Dispatches from the Competition Front
In July and August, after not competing for almost two years, I decided to jump into my first series of competitions at my new rank. It was an intimidating, exhausting, but ultimately productive endeavor that has brought new focus (and angst) to my jiu jitsu practice.
Even though I’ve competed before, this new batch of competitions was definitely a different experience. Overall, it was positive and I have no regrets despite losing the majority of my matches. For one, my coach showed up to coach me, even driving several hours to Philly to do so. I felt incredibly grateful and supported by my teammates who came to support me for the tournament in Virginia, even if they weren’t competing themselves. Finally, I competed solo for the first time at an IBJJF tournament in Austin, without any coaches or teammates on competition day. My coach called in the night before to make sure that I was mentally prepared.
In past competitions, I would feel a need to compete again after a loss. It was not because I was motivated to compete again — rather, it was that I couldn’t accept the reality that I had primarily lost due to a gap in technique. This time, after doing three competitions in close succession, I was able to accept the reality that my technique needed a lot of work, and that I had not lost because I was too nervous, in the wrong weight class, or had no coach. I recognized that instead of competing again, the best chance for improvement would be to take those lessons and seriously work at my weaknesses in training.
As a result of this realization, I’ve been focusing on a sincere effort to improve. That process has been uncomfortable and exhausting, though now I’m starting to see some improvements, which is good.
Trying to improve is uncomfortable because I don’t like admitting that I don’t know everything. So much of my formative years was learning how to do things by myself, and admitting that I didn’t know wasn’t a viable option. Now that I have more resources as an adult, I’m still very much aware of when I try to protect myself by trying to give the impression that I know all the answers. In that sense, working on my weaknesses, with the help of my training partners, is an act of vulnerability.
Trying to improve is exhausting because as much as I try to shortcut and optimize the learning process, I’ve realized that at my current level, it takes a fair bit of note-taking, drilling, and specific sparring to actually ingrain new patterns into my psyche. It takes time. I try to watch instructionals now on the same day as training because it shortens the amount of time I have to daydream that I can actually get the technique right on the first few attempts. There are times that I want to pretend that I’m naturally gifted, or that I can learn things faster because I have a certain foundation, but struggle seems to be the norm of my learning.
As I accept these things about myself, that I was bested in competition through shortcomings of my own, I’m also trying to be compassionate to myself. One trap that I fell into in past times was destroying my confidence in the process of analyzing my faults. However, I see now that critique does not have to be equated with personal failure, even if I felt like that in the past when I had very little confidence to begin with. Berating myself, it turns out, doesn’t really increase my potential of improving my technique. If anything, this “meanie approach” decreases the possibility because I end up with little to no motivation.
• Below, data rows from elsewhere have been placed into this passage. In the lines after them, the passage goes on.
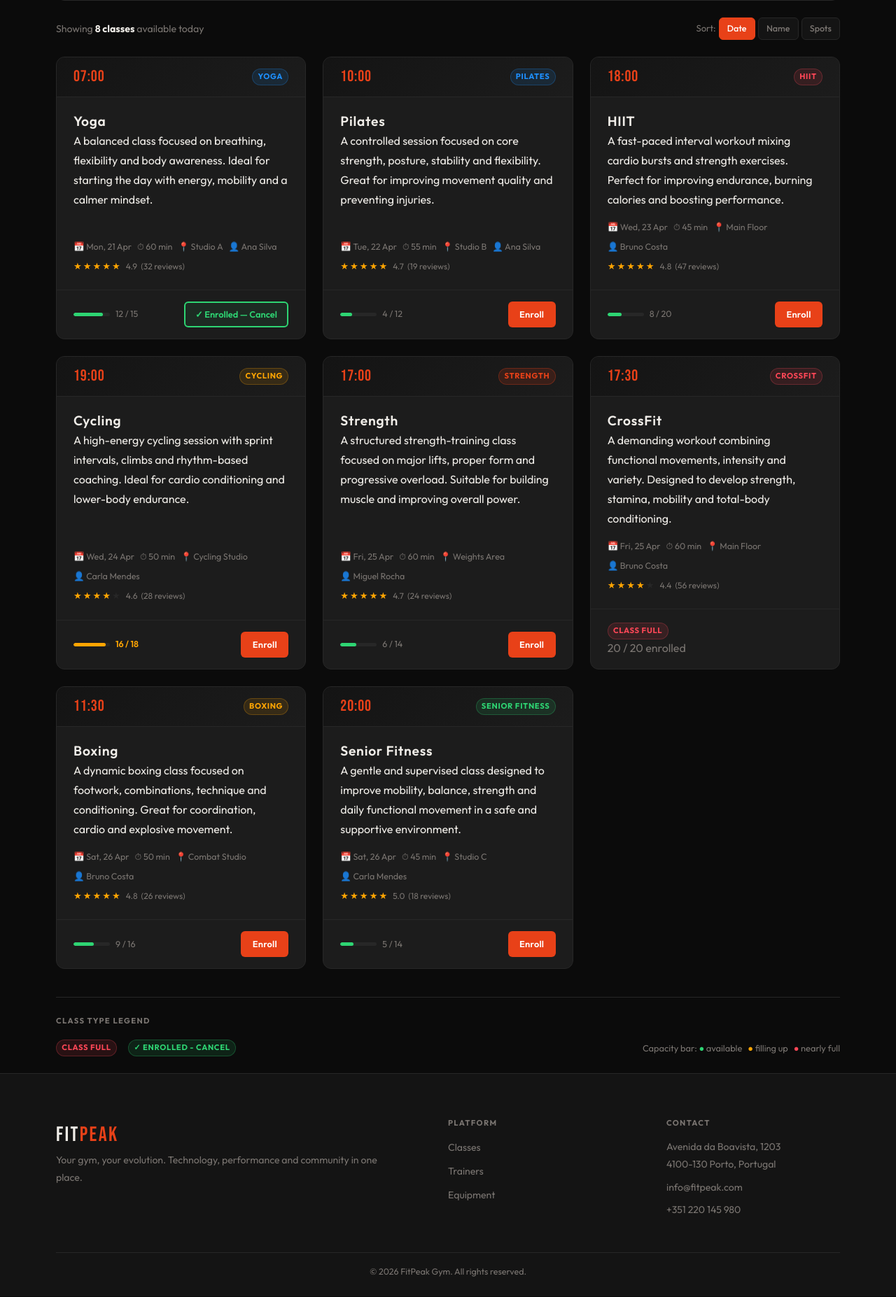
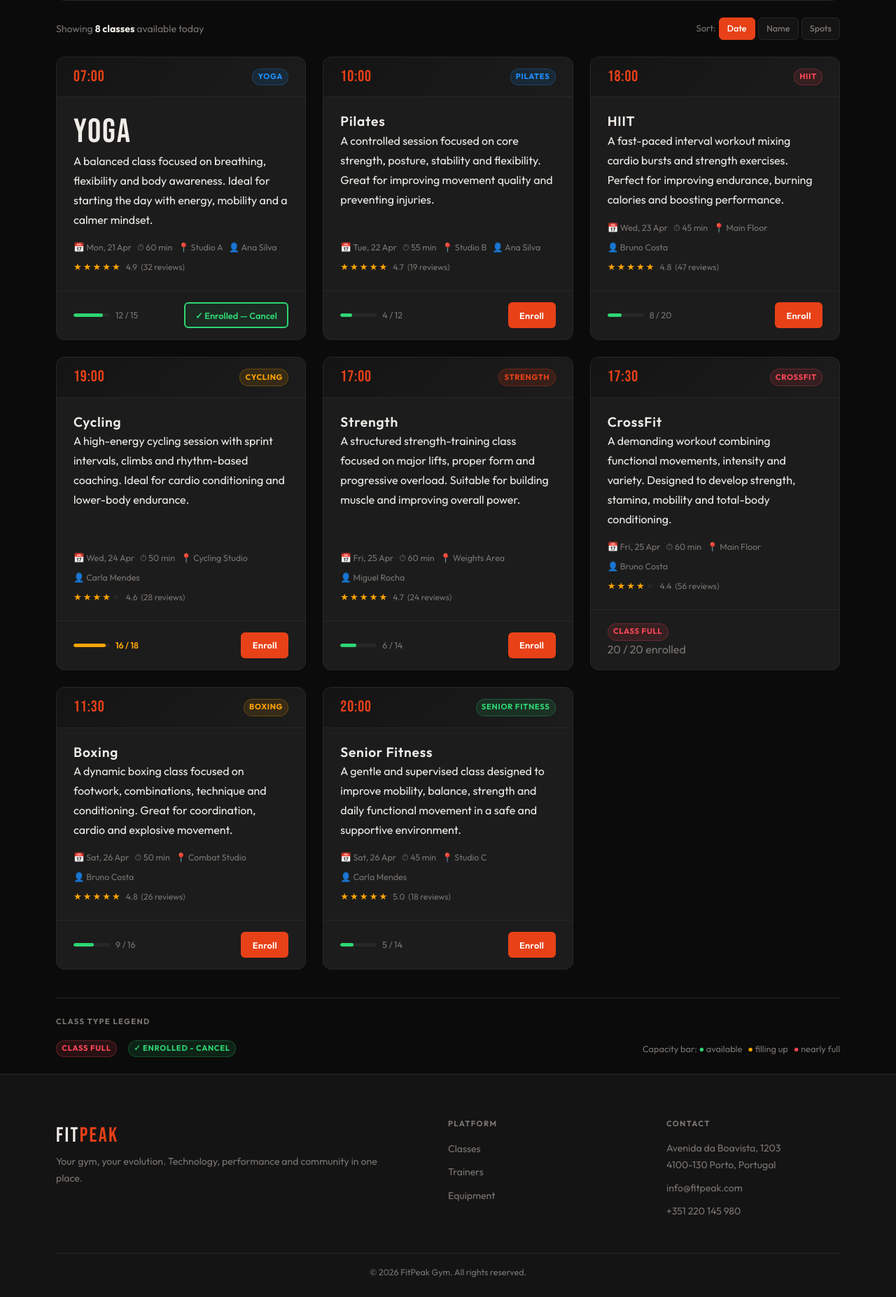
Before and after one commit to FEUP-LTW-2026/ltw-project-ltw16g01, a PHP site: page /classes.html in a window 1280 px wide. Shown: the part 400-2254 px from the top of the page at 70% size. Before the commit the page ends 2225 px from the top, so only its background shows below. Run offline with PHP 8.4, Linux system fonts and the light colour scheme.

Commit message:
Correction

```diff
--- a/admin-dashboard.html
+++ b/admin-dashboard.html
@@ -721,7 +721,7 @@
                     <p>Your gym, your evolution. Technology, performance and community in one place.</p>
                 </div>
                 <div class="footer-box">
-                    <h4>Platform</h4>
+                    <h3>Platform</h3>
                     <ul>
                         <li><a href="classes.html">Classes</a></li>
                         <li><a href="#">Trainers</a></li>
@@ -729,7 +729,7 @@
                     </ul>
                 </div>
                 <div class="footer-box">
-                    <h4>Contact</h4>
+                    <h3>Contact</h3>
                     <p>Avenida da Boavista, 1203<br>4100-130 Porto, Portugal</p>
                     <p>info@fitpeak.com</p>
                     <p>+351 220 145 980</p>
--- a/classes.html
+++ b/classes.html
@@ -135,7 +135,7 @@
 
                         <div class="class-body">
                             <div>
-                                <h4>Yoga</h4>
+                                <h2 class="classe-name">Yoga</h2>
                                 <p>A balanced class focused on breathing, flexibility and body awareness. Ideal for starting the day with energy, mobility and a calmer mindset.</p>
                             </div>
 
--- a/css/components.css
+++ b/css/components.css
@@ -187,10 +187,10 @@
     font-size: 0.88rem;
     margin-bottom: var(--sp-sm);
 }
-.footer-box .logo, .footer-box h2, .footer-box h4 {
+.footer-box .logo, .footer-box h2, .footer-box h3, .footer-box h4 {
     margin-bottom: var(--sp-md);
 }
-.footer-box h2, .footer-box h4 {
+.footer-box h2, .footer-box h3, .footer-box h4 {
     font-size: 0.7rem;
     font-family: var(--ff-body);
     font-weight: 700;
```
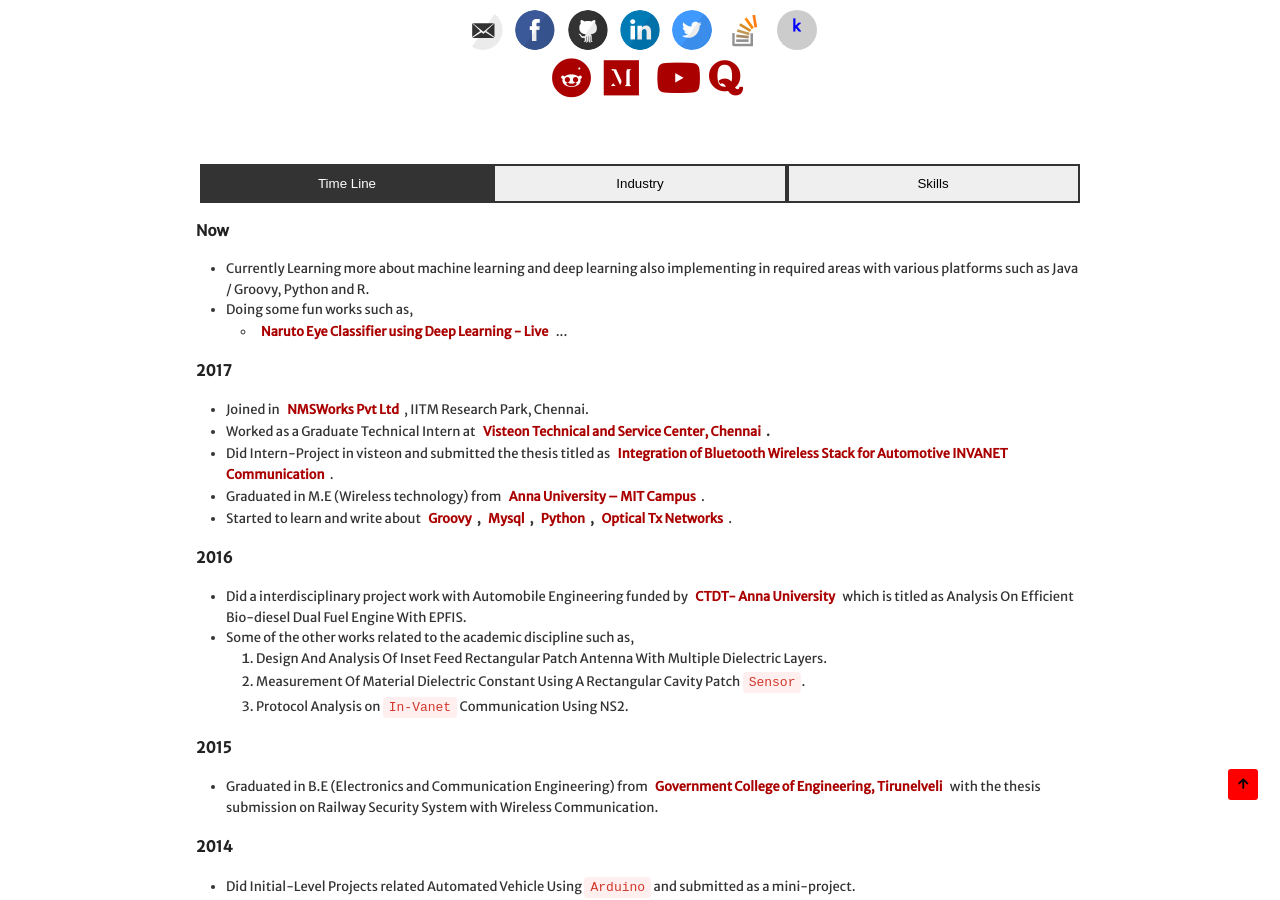
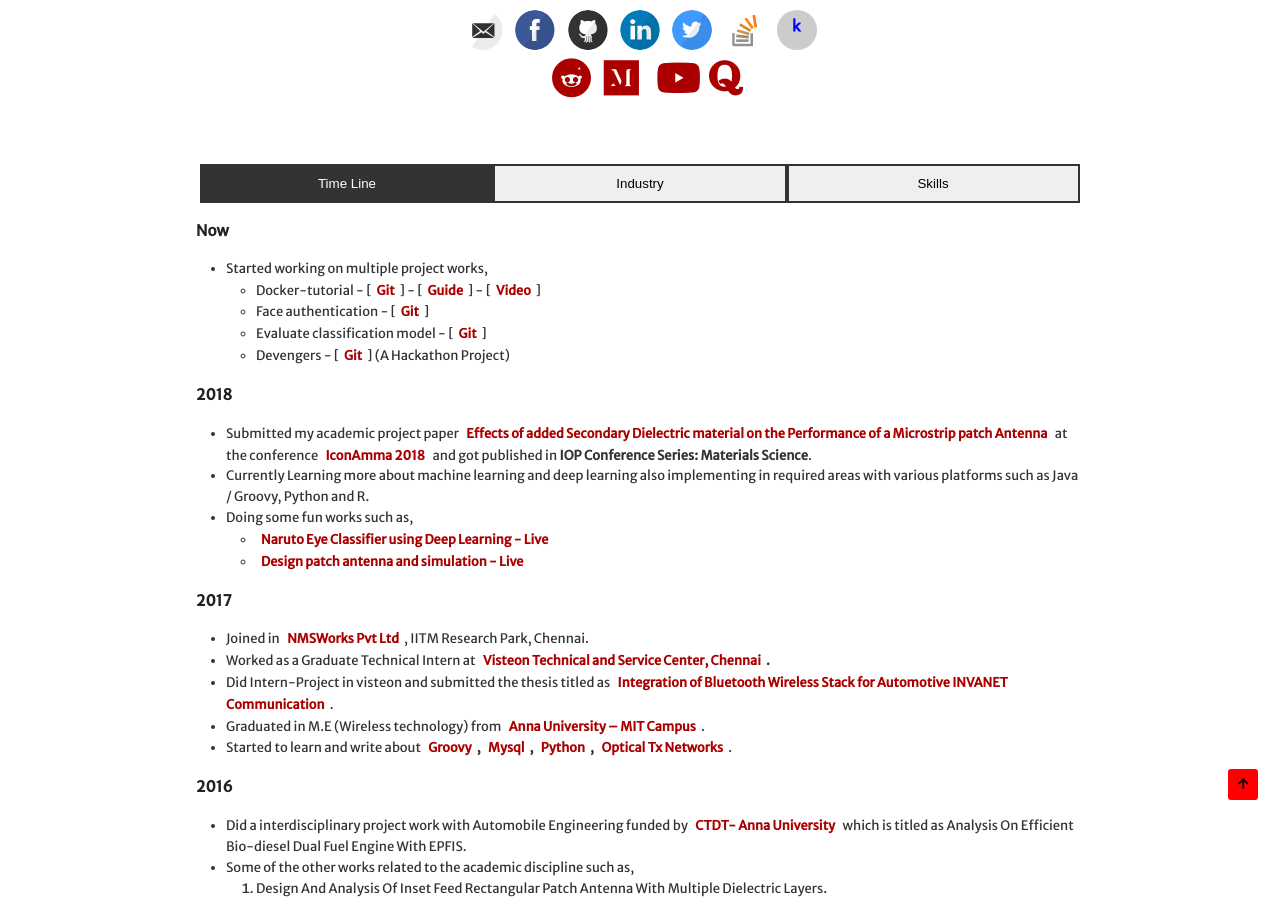
Before and after one commit to bhachauk/bhachauk.github.io, a Jekyll site: the page built from master_navs/about/about.md, in a window 1280 px wide and 900 px high, scrolled down 553 px. Built offline with Jekyll 4.4.1, drawn with Linux system fonts in a browser that asks for light colours; nearby versions of some CDN libraries; some web fonts are replaced.

Commit message:
about me updated.

```diff
--- a/master_navs/about/about.md
+++ b/master_navs/about/about.md
@@ -73,11 +73,25 @@
 ###### Now
 {: .timeline .show}
 
+- Started working on multiple project works,
+    - Docker-tutorial - [[Git](https://github.com/Bhanuchander210/docker-tutorial)] -
+        [[Guide](https://github.com/Bhanuchander210/docker-tutorial/raw/master/docker.pdf)] -
+        [[Video](https://youtu.be/PyEu5bUXkyo)]
+    - Face authentication - [[Git](https://github.com/Bhanuchander210/face_authentication)]
+    - Evaluate classification model - [[Git](https://github.com/Bhanuchander210/evaluate_classification_model)]
+    - Devengers - [[Git](https://github.com/Bhanuchander210/devengers)] (A Hackathon Project)
+{: .timeline .show}
+
+###### 2018
+{: .timeline .show}
+
+- Submitted my academic project paper [Effects of added Secondary Dielectric material on the Performance of a Microstrip patch Antenna](https://iopscience.iop.org/article/10.1088/1757-899X/577/1/012061)
+at the conference [IconAmma 2018](http://web-blr.amrita.edu/IConAMMA/archives/2018/index.html) and got published in **IOP Conference Series: Materials Science**.
 - Currently Learning more about machine learning and deep learning also implementing in required areas with various platforms
  such as Java / Groovy, Python and R.
 - Doing some fun works such as,
-    - **[Naruto Eye Classifier using Deep Learning - Live](https://bhanuchander210.github.io/naruto_eyes_classification)**
-\...
+    - [Naruto Eye Classifier using Deep Learning - Live](https://bhanuchander210.github.io/naruto_eyes_classification)
+    - [Design patch antenna and simulation - Live](https://bhanuchander210.github.io/patch-antenna)
 {: .timeline .show}
 
 ###### 2017
```
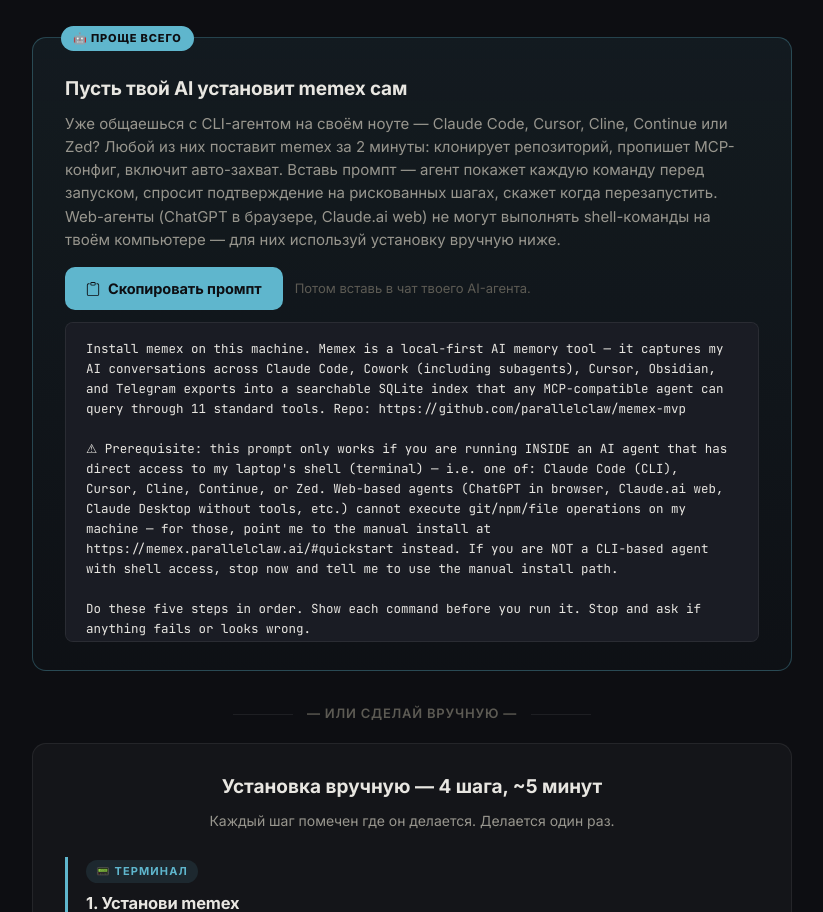
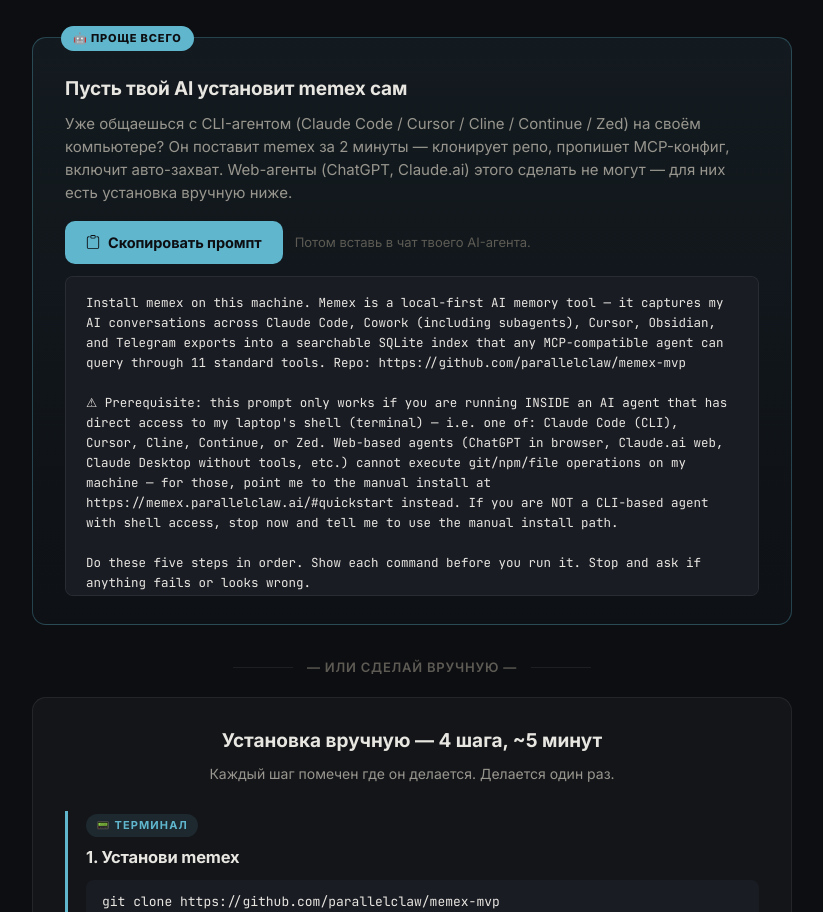
Before and after one commit to parallelclaw/memex-mvp, a website: page docs/index.html in a window 1280 px wide. Shown: the part 5511-6423 px from the top of the page, without its empty margins (228-1051 px from the left). Drawn offline with Linux system fonts and the light colour scheme.

Commit message:
Tighten AI-install lede — shorter, agent list inline, drop mid-section verbosity

```diff
--- a/docs/index.html
+++ b/docs/index.html
@@ -936,9 +936,9 @@
       <h4 data-en="Let your AI install memex for you"
           data-ru="Пусть твой AI установит memex сам">Let your AI install memex for you</h4>
       <p class="lede2"
-         data-en="Already running a CLI-based AI agent on your laptop — Claude Code, Cursor, Cline, Continue, or Zed? Any of them can install memex in 2 minutes: clone the repo, wire the MCP config, turn on auto-capture. Paste this prompt and the agent will show every command before running, ask for confirmation on risky steps, and tell you when to restart. Web-only agents (ChatGPT in browser, Claude.ai web) can't execute shell commands on your machine — use the manual install below instead."
-         data-ru="Уже общаешься с CLI-агентом на своём ноуте — Claude Code, Cursor, Cline, Continue или Zed? Любой из них поставит memex за 2 минуты: клонирует репозиторий, пропишет MCP-конфиг, включит авто-захват. Вставь промпт — агент покажет каждую команду перед запуском, спросит подтверждение на рискованных шагах, скажет когда перезапустить. Web-агенты (ChatGPT в браузере, Claude.ai web) не могут выполнять shell-команды на твоём компьютере — для них используй установку вручную ниже.">
-        Already running a CLI-based AI agent on your laptop — Claude Code, Cursor, Cline, Continue, or Zed? Any of them can install memex in 2 minutes: clone the repo, wire the MCP config, turn on auto-capture. Paste this prompt and the agent will show every command before running, ask for confirmation on risky steps, and tell you when to restart. Web-only agents (ChatGPT in browser, Claude.ai web) can't execute shell commands on your machine — use the manual install below instead.
+         data-en="Already chatting with a CLI agent (Claude Code / Cursor / Cline / Continue / Zed) on your laptop? It installs memex in 2 minutes — clones the repo, wires the MCP config, turns on auto-capture. Web agents (ChatGPT, Claude.ai) can't do this — for them, use the manual install below."
+         data-ru="Уже общаешься с CLI-агентом (Claude Code / Cursor / Cline / Continue / Zed) на своём компьютере? Он поставит memex за 2 минуты — клонирует репо, пропишет MCP-конфиг, включит авто-захват. Web-агенты (ChatGPT, Claude.ai) этого сделать не могут — для них есть установка вручную ниже.">
+        Already chatting with a CLI agent (Claude Code / Cursor / Cline / Continue / Zed) on your laptop? It installs memex in 2 minutes — clones the repo, wires the MCP config, turns on auto-capture. Web agents (ChatGPT, Claude.ai) can't do this — for them, use the manual install below.
       </p>
       <div class="copy-row">
         <button class="btn-primary" id="quickstart-copy-btn" onclick="copyInstallPrompt('quickstart-copy-btn')">
```
Also changed, not shown: docs/v3/index.html (+3 -3 lines).
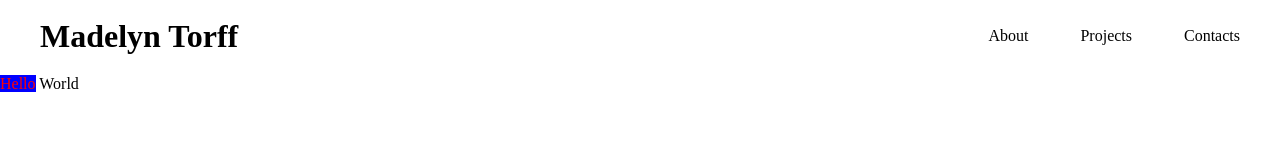
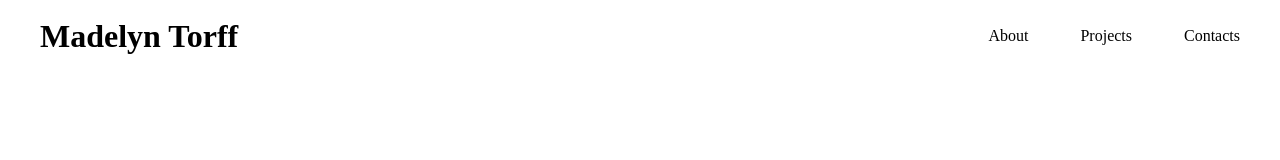
Before and after one commit to apcabotaje/batch-11, a plain HTML site: page index.html in a window 1280 px wide. Drawn offline with Linux system fonts and the light colour scheme.

Commit message:
remove some html

```diff
--- a/index.html
+++ b/index.html
@@ -17,11 +17,6 @@
         </div>
     </header>
 
-    <div>
-        <span id="hi" class="hi1 hi2">Hello</span>
-        <span id="bye">World</span>
-    </div>
-
     <script src="/assets/scripts/main.js"></script>
 </body>
 </html>
```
As an alternative, I’ve been trying to transform my experience into more of a game, where challenges are seen as welcome opportunities. Every time I encounter a difficult situation in practice (or life) I reward myself Adversity Points for getting through. Then, when I’ve decided that I’ve racked up enough APs, I can give myself a reward.
For instance, looking back at last week’s practice, I would give myself:
🔼 50 points for not losing my cool when I got a bike tire flat and still making alternative arrangements to get to class
🔼 20 points for delaying instant gratification and actually watching instructional footage before open mat instead of playing Zelda
🔼 40 points for trying something new against a new training partner
🔼 100 points for working on how to increase my tempo and energy expenditure when sparring, including asking people for advice and doing soul-searching
I think the biggest change I’ve seen between the old days and now is that I’m using post-comp data as a chance to work on myself, both technically and personally. To accept some hard truths and work to change them, if I wanted to. To show commitment across not just a few days, but consistently over several weeks to make real progress.
There's no failure in sports. You know, there's good days, bad days. Some days you are able to be successful, some days you're not. Some days it’s your turn, some days it’s not your turn. And that's what sports is about. You don't always win; some other team’s gonna win. - Giannis Antetokounmpo